No smoking in Public Housing

The Houston Chronicle reports that the Houston Housing Authority has officially banned smoking at public housing locations throughout the City, as a part of ongoing efforts to promote health among residents. Not only is smoking banned throughout the residences, but it is no longer permitted within 25 feet of the entrance. Secondhand smoke is a big problem in the area, noted Vice-Chair Assata Richards (who also ran for the City Council last year. “Seniors in high rises would really complain about secondhand smoke and how it was creating health problems for them. We really want to be a part of creating safe communities for our residents, particularly our seniors and our children,” Richards said.

KTRK (Channel 13) had more on this story. Specifically, they note that a violation of this new rule could eventually lead to eviction of residents. Additionally, it notes that the Housing Authority bases its new policy not only on the ostensible health of its residents, but because of cost issues. When a smoker leaves the residence, the authority typically refinishes the premises, leading to a higher overall bill. Still, the channel noted that many residents were upset by the new policy.

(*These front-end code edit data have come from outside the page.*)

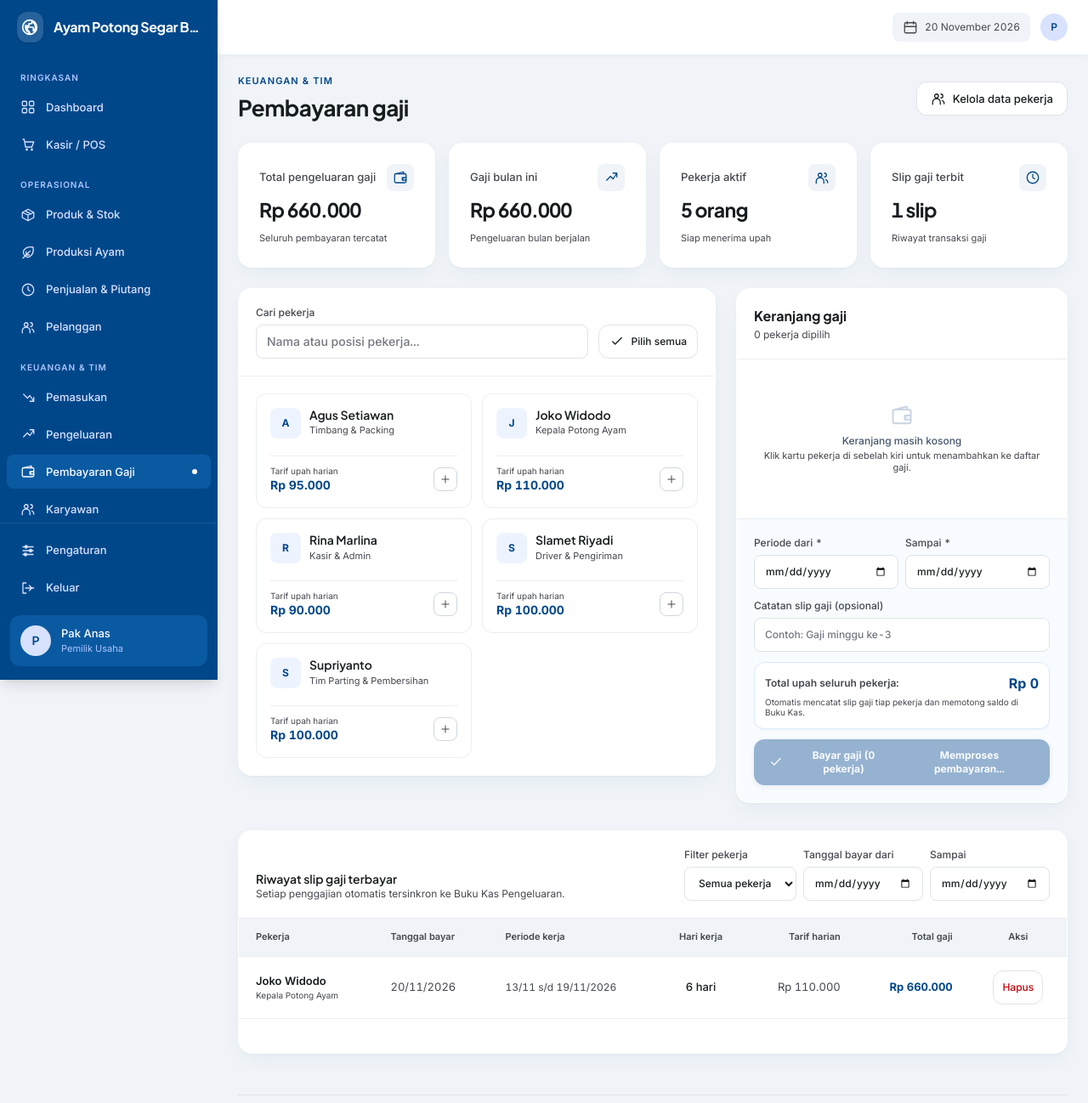
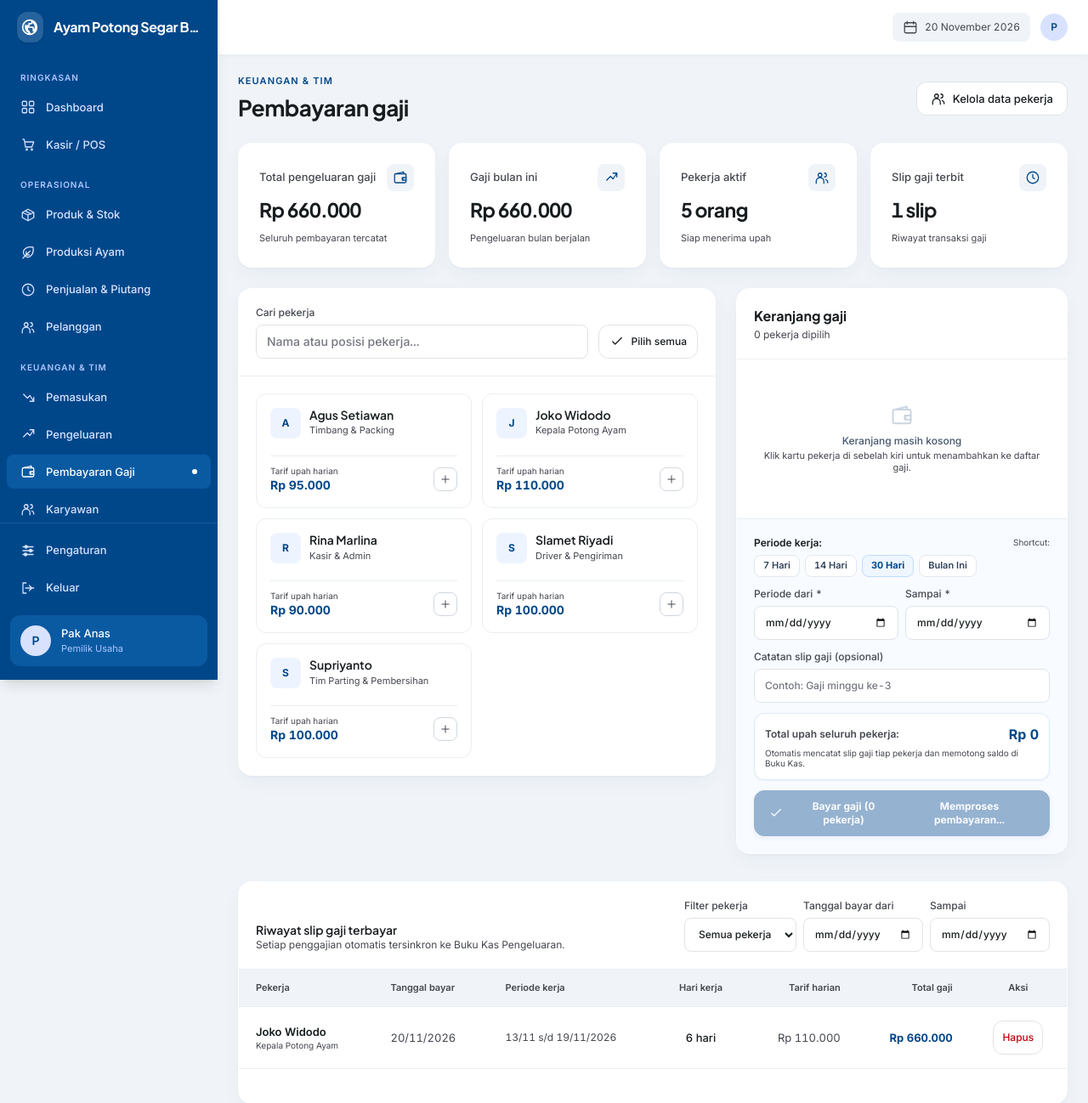
Before and after one commit to giestar-id/ayam-potong, a Laravel app: page /payrolls in a window 1280 px wide. Shown: the top 1298 px of the page at 85% size. Run offline with Laravel 12, Linux system fonts and the light colour scheme; a user stored in the database is signed in; data comes from the database, SQL or seed files in the repository; style sheets or scripts are compiled from the project's sources; some libraries are stand-ins or nearby versions.

Commit message:
feat: add 30-day and period shortcuts for payroll

```diff
--- a/app/Livewire/Payrolls/Index.php
+++ b/app/Livewire/Payrolls/Index.php
@@ -103,6 +103,33 @@ class Index extends Component
         if (isset($this->cart[$employeeId])) {
             $current = (float) ($this->cart[$employeeId]['days'] ?? 0);
             $this->cart[$employeeId]['days'] = max(0.5, $current - $amount);
+        }
+    }
+
+    public function setPeriodShortcut(int|string $days): void
+    {
+        $today = now();
+        $this->payment_date = $today->toDateString();
+        $this->period_end = $today->toDateString();
+
+        if ($days === 'month') {
+            $this->period_start = $today->copy()->startOfMonth()->toDateString();
+            $targetDays = min(31, $today->day);
+        } else {
+            $daysInt = (int) $days;
+            $this->period_start = $today->copy()->subDays($daysInt - 1)->toDateString();
+            $targetDays = min(31, $daysInt);
+        }
+
+        foreach ($this->cart as $empId => $item) {
+            $this->cart[$empId]['days'] = $targetDays;
+        }
+    }
+
+    public function setAllCartDays(float $days): void
+    {
+        foreach ($this->cart as $empId => $item) {
+            $this->cart[$empId]['days'] = min(31, max(0.5, $days));
         }
     }
 
--- a/resources/views/livewire/payrolls/index.blade.php
+++ b/resources/views/livewire/payrolls/index.blade.php
@@ -125,6 +125,17 @@
             </div>
 
             <!-- List Karyawan Terpilih di Keranjang -->
+            @if(count($cart) > 0)
+                <div class="flex items-center justify-between px-4 pt-3 text-[11px] text-brand-textGray border-b border-[#eaeef2] pb-2">
+                    <span class="font-semibold text-brand-textDark">Set hari kerja:</span>
+                    <div class="flex items-center gap-1">
+                        <button type="button" wire:click="setAllCartDays(6)" class="rounded bg-slate-100 px-1.5 py-0.5 font-medium text-slate-700 hover:bg-slate-200">6 hr</button>
+                        <button type="button" wire:click="setAllCartDays(7)" class="rounded bg-slate-100 px-1.5 py-0.5 font-medium text-slate-700 hover:bg-slate-200">7 hr</button>
+                        <button type="button" wire:click="setAllCartDays(26)" class="rounded bg-slate-100 px-1.5 py-0.5 font-medium text-slate-700 hover:bg-slate-200">26 hr</button>
+                        <button type="button" wire:click="setAllCartDays(30)" class="rounded bg-blue-100 px-1.5 py-0.5 font-bold text-brand-primary hover:bg-blue-200">30 hr</button>
+                    </div>
+                </div>
+            @endif
             <div class="max-h-72 overflow-y-auto divide-y divide-[#eaeef2] p-4 sm:p-5">
                 @forelse($cartLines as $empId => $item)
                     <div wire:key="cart-item-{{ $empId }}" class="py-3 first:pt-0 last:pb-0">
@@ -177,6 +188,27 @@
 
             <!-- Form Parameter & Checkout -->
             <form wire:submit="checkout" class="border-t border-[#eaeef2] bg-[#f8fbff] p-4 sm:p-5 space-y-3">
+                <div>
+                    <div class="mb-1.5 flex items-center justify-between text-xs">
+                        <span class="font-semibold text-brand-textDark">Periode kerja:</span>
+                        <span class="text-[10px] text-brand-textGray">Shortcut:</span>
+                    </div>
+                    <div class="flex items-center gap-1.5 mb-2">
+                        <button type="button" wire:click="setPeriodShortcut(7)" class="rounded-lg border border-slate-200 bg-white px-2.5 py-1 text-[11px] font-semibold text-slate-700 hover:border-brand-primary hover:text-brand-primary hover:bg-blue-50 transition-colors">
+                            7 Hari
+                        </button>
+                        <button type="button" wire:click="setPeriodShortcut(14)" class="rounded-lg border border-slate-200 bg-white px-2.5 py-1 text-[11px] font-semibold text-slate-700 hover:border-brand-primary hover:text-brand-primary hover:bg-blue-50 transition-colors">
+                            14 Hari
+                        </button>
+                        <button type="button" wire:click="setPeriodShortcut(30)" class="rounded-lg border border-blue-200 bg-blue-50 px-2.5 py-1 text-[11px] font-bold text-brand-primary hover:bg-blue-100 transition-colors">
+                            30 Hari
+                        </button>
+                        <button type="button" wire:click="setPeriodShortcut('month')" class="rounded-lg border border-slate-200 bg-white px-2.5 py-1 text-[11px] font-semibold text-slate-700 hover:border-brand-primary hover:text-brand-primary hover:bg-blue-50 transition-colors">
+                            Bulan Ini
+                        </button>
+                    </div>
+                </div>
+
                 <div class="grid grid-cols-2 gap-2 text-xs">
                     <label class="field">
                         Periode dari *
```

Oddly enough, because this policy was enacted in a largely Democratic city, the right-wing had a field day criticizing it. They employed lines of reasoning such as personal responsibilities, individual liberties and others to defend the residents against an allegedly overbearing government using nanny state tactics. The irony, of course, is not lost on me, given how hard Republicans typically push for things such as drug tests on welfare recipients. They argue that receiving any sort of handout –be it TANF payments or Public Housing– is a privilege, not a right, and therefore certain strings should be attached.

Another issue that must be discussed is where the Government should draw the line on regulating activities that are perfectly legal. If the true intention of policies such as these are to protect children from secondhand smoke, perhaps the Legislature should look into a bill that would criminalize smoking in the presence of children. While some part of the “Drug testing welfare” debate resonate with me on a purely theoretical level, I cannot say the same for this policy. Smokers do not break the law. If you want to make up the money lost in redoing rooms after a smoker moves out, require smokers to pay special deposits. But to ban a legal activity in the privacy of a person’s bedroom is a fairly drastic solution.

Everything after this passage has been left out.